South Korea will begin taking reservations for coronavirus vaccines from pregnant women this week as the country accelerates its inoculation drive to reach its goal for immunizing 80% of all adults by the end of the month.
Health authorities see pregnant mothers as key to the campaign and sought to drum up participation through public notices and news conferences saying they have a greater possibility of serious illness and death if infected with COVID-19.
Pregnant women are eligible to sign up for a shot starting Friday, for inoculation set to begin on Oct. 18 using Pfizer or Moderna vaccines, according to the Korea Disease Control and Prevention Agency (KDCA).
“The vaccines are safe for pregnant women and can meaningfully decrease their risks of contracting COVID-19 and becoming critically ill,” KDCA director Jeong Eun-kyeong told a public briefing on Monday.
Of the 731 pregnant women infected with the virus in South Korea as of August, about 2% of them developed serious illnesses, more than six times that of women aged 20-45, according to the KDCA.
But officials have advised people with shorter than 12 weeks pregnancy to consult medical staff before getting a shot.
Some 54.5 of the country’s 52 million population and around 63% of adults were fully vaccinated as of Tuesday, and authorities aim to complete vaccination for 80% of all adults by the end of October.

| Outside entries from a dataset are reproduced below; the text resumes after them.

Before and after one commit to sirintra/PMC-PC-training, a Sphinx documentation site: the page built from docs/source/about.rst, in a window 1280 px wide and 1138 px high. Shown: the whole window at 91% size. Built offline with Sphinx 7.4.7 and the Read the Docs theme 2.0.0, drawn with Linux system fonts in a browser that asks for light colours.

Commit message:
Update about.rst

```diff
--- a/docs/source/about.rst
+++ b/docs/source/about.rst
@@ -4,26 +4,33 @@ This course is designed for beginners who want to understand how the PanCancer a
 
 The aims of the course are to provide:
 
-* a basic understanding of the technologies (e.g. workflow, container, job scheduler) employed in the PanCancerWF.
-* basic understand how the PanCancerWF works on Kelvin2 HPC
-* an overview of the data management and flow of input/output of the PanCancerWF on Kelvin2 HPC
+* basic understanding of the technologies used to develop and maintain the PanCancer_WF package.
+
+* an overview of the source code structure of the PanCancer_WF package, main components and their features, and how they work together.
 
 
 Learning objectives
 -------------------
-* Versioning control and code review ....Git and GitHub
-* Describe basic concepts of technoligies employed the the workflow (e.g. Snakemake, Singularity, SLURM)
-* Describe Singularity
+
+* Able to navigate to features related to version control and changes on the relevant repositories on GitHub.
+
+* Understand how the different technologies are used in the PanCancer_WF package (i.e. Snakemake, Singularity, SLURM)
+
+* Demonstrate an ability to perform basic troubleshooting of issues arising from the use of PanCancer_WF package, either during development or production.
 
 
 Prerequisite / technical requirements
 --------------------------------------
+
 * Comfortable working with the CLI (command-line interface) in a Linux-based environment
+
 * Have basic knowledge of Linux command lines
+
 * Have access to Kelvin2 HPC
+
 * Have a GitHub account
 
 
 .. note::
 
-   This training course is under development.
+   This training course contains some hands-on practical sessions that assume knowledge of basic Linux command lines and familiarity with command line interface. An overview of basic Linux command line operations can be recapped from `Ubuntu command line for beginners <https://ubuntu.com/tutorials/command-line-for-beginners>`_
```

The government plans to begin vaccinating children aged 12-17 next month, and providing booster shots for people aged 75 or older and other priority groups next week, including those who live or work at nursing homes and care facilities.
Authorities are also mapping out a plan on how to live more normally with COVID-19, to be implemented in phases starting later this month to gradually ease distancing rules and restrictions, though masks will still be mandatory at least in the initial stages.

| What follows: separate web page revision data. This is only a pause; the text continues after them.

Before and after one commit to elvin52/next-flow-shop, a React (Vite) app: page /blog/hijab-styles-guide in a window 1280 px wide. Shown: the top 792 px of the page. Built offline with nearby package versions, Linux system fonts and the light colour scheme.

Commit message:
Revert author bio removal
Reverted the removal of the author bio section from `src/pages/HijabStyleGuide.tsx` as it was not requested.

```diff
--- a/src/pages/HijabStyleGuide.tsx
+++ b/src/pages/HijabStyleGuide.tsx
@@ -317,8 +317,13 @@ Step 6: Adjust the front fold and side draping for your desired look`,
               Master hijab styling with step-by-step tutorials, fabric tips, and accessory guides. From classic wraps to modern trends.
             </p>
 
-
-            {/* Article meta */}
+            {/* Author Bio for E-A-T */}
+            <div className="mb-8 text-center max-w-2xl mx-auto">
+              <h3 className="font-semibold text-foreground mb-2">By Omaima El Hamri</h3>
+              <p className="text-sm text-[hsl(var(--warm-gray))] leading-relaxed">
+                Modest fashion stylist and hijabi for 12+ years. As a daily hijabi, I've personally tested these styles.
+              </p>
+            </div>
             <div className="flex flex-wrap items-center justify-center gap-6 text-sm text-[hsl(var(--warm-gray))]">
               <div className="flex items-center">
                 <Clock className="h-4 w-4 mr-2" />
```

The KDCA reported 2,028 cases for Tuesday, as the numbers resurged after the Korean thanksgiving Chuseok holidays.
But the ongoing wave has seen far fewer serious infections than earlier outbreaks, with many older and more vulnerable people having received vaccines.
Critical cases hovered around 350, and total infections rose to 323,379, with 2,536 deaths.
Photo – A woman wearing a mask walks outside Seoul City Hall in Seoul, South Korea. EPA-EFE/JEON HEON-KYUN